“If there’s anything that terrifies North Dakota Republicans, it’s socialism,” my friend Tony Bender writes in a recent column
His is the latest salvo in a debate in our state, raging in letters to the editor and comments sections and blog posts like this one, over the efficacy of socialism. Though a prerequisite to that debate should probably be another over the definition of what does and does not constitute socialism.
Because I’m not sure how many of the people touting socialism today know what the term means.
As I pointed out in my most recent print column, some modern advocates of socialism say that snow plows and firefighters are socialism. Others argue that North Dakota’s state-owned bank and grain elevator are socialism.
That’s not socialism. Law enforcement is a necessary part of having laws. Are all societies with laws socialist societies? The state bank and state mill, while unique government services in American history, are still just government services. While many conservatives such as myself have never been fans of these institutions – we see them as government overreach, and yes at times we’ve used the “s” word to describe them – to call them socialism is simply inaccurate.
Because private banks, and private mills, have never been illegal in North Dakota.
Yet the promoters of socialism don’t want to hear that. They insist we’re already socialists, and so critics socialism should just shut up already.
Roger Haglund, in a letter to the Fargo Forum today, denounces my criticism of socialism as a misunderstanding of what socialism is. He then goes on to say that democratic socialists want something…that’s very much like what we already have (emphasis mine):
In its pure form, socialism is government ownership and control of the means of production such as the ND State Bank. However, the “democratic socialism” advocated by progressive politicians today is not Marxism as Rob Port implies. It is a reaction to the fact that the laissez-faire economic system promoted by Republicans over the past four decades has resulted in no real worker pay increase in 40 years and a transfer of most wealth and power to the top 1 percent.
Democratic socialists want a return to the mixed economy where the government imposes some regulations on free market capitalism to limit the concentration of power and achieve social balance. The mixed economy in the decades after World War II was responsible for building the middle class in America and progressives want to return to that model. The only solution Republicans offer the struggling middle class and poor is more tax cuts for the rich and obviously that hasn’t worked.
The Democratic Socialists who have made so many headlines of late, who actually quote Marx quite often in their various postings and publications, might be surprised to hear that they aren’t promoting Marxism.
But I digress.
Isn’t a “mixed economy where the government imposes some regulations on free market capitalism” what we already have? You can’t even cut hair in North Dakota without a government license. People who make food at home for sale to the public must comply with a bevy of regulations including labeling requirements. Our major industries – from agriculture to energy, from health care to banking – are all heavily regulated.

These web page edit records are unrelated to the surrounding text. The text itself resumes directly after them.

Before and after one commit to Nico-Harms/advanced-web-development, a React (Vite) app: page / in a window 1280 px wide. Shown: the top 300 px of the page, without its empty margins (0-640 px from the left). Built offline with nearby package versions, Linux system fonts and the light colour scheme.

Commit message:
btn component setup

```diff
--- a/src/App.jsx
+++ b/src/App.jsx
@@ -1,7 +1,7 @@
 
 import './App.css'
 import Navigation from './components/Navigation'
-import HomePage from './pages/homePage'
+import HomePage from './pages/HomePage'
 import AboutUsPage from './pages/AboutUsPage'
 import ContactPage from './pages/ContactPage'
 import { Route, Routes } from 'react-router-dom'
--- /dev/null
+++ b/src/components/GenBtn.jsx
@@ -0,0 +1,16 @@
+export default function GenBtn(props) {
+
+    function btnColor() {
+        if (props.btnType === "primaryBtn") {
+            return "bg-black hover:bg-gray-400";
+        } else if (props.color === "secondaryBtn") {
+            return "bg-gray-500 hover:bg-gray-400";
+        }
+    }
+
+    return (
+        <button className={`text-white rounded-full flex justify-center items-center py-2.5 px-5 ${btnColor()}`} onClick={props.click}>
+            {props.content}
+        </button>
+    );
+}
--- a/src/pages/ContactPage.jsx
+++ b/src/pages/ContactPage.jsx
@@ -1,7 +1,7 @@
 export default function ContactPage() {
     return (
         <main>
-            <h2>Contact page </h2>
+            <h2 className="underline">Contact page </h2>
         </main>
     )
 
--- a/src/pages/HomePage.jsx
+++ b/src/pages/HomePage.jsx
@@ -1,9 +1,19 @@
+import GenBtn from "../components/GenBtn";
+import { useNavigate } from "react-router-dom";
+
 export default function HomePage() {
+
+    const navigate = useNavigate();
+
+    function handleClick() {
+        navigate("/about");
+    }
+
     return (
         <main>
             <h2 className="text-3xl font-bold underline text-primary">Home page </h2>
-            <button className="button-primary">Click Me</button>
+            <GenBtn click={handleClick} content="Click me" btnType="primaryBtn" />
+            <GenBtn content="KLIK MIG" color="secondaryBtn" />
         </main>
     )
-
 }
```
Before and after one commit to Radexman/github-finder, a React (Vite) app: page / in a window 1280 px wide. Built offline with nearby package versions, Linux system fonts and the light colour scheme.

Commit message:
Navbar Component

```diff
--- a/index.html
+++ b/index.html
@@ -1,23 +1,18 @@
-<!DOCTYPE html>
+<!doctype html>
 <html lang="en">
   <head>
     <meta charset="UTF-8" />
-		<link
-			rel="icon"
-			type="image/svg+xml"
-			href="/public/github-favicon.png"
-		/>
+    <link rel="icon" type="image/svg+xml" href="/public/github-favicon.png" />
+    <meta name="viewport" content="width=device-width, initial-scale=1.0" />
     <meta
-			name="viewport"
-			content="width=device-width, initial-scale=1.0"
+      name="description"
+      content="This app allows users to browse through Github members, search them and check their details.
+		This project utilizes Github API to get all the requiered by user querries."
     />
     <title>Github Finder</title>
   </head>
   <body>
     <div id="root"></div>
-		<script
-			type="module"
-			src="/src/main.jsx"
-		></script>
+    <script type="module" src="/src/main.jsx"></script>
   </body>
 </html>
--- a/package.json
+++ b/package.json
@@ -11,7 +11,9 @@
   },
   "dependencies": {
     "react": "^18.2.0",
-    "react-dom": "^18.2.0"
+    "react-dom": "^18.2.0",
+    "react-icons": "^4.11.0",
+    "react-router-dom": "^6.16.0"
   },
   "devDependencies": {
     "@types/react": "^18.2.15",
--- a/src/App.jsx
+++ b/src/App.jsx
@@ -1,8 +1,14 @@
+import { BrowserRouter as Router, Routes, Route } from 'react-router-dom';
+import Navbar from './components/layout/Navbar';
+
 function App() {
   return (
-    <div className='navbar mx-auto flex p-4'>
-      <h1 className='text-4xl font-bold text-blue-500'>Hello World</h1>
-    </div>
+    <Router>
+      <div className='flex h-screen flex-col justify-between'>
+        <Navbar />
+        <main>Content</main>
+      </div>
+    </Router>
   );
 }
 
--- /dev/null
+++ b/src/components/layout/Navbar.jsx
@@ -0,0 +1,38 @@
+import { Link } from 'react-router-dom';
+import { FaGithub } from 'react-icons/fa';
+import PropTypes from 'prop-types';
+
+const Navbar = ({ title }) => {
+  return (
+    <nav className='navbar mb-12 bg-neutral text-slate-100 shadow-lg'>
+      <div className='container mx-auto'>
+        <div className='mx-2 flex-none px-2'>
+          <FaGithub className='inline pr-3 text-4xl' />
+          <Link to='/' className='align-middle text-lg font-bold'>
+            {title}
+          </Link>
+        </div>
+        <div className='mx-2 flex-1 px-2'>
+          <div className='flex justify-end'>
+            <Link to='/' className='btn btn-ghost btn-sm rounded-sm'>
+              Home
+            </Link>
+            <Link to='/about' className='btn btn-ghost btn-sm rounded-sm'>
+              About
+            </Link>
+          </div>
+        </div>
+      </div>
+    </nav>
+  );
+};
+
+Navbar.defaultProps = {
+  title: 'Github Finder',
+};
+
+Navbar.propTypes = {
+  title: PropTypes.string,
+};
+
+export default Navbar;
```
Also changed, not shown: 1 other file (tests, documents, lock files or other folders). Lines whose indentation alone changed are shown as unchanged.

While we can have a debate over just how regulated any given thing should be, I’m generally fine with all of this. I want to live in a civilized, generally peaceful society. That means laws, and law enforcement.
That’s not socialism.
Mr. Haglund says he fears a “concentration of power” in the free market.
Why is concentration of power in government any better?
Which brings me back to Bender’s column. Why should only Republicans fear socialism, which is not snow plows or even government milling services, but rather the state wielding powers far beyond what our government has now?
Shouldn’t Democrats be afraid of that too?
After all, to hear them tell it, we’ve currently got an authoritarian in the White House. Democrats, and some Republicans, are currently opposing President Trump’s attempt to bypass Congress on the issue of border security by declaring a national emergency. These critics give us dire warnings about the precedent that sort of expansion of executive would set.
Our socialist friends want to give the state more power, even as they complain about how our government is in the thrall of “dark money” and other nefarious actors who are at odds with the interests of the people.
They’re left telling us about all the new powers they’d like our very corrupt, very out-of-touch government to have.
What’s unlikely to cure the abuses of our dysfunctional government is making it larger.
I very much want to have a debate with our progressive friends, and all Americans, about what the appropriate size and scope of government should be. But a debate over socialism shouldn’t be much of a debate at all.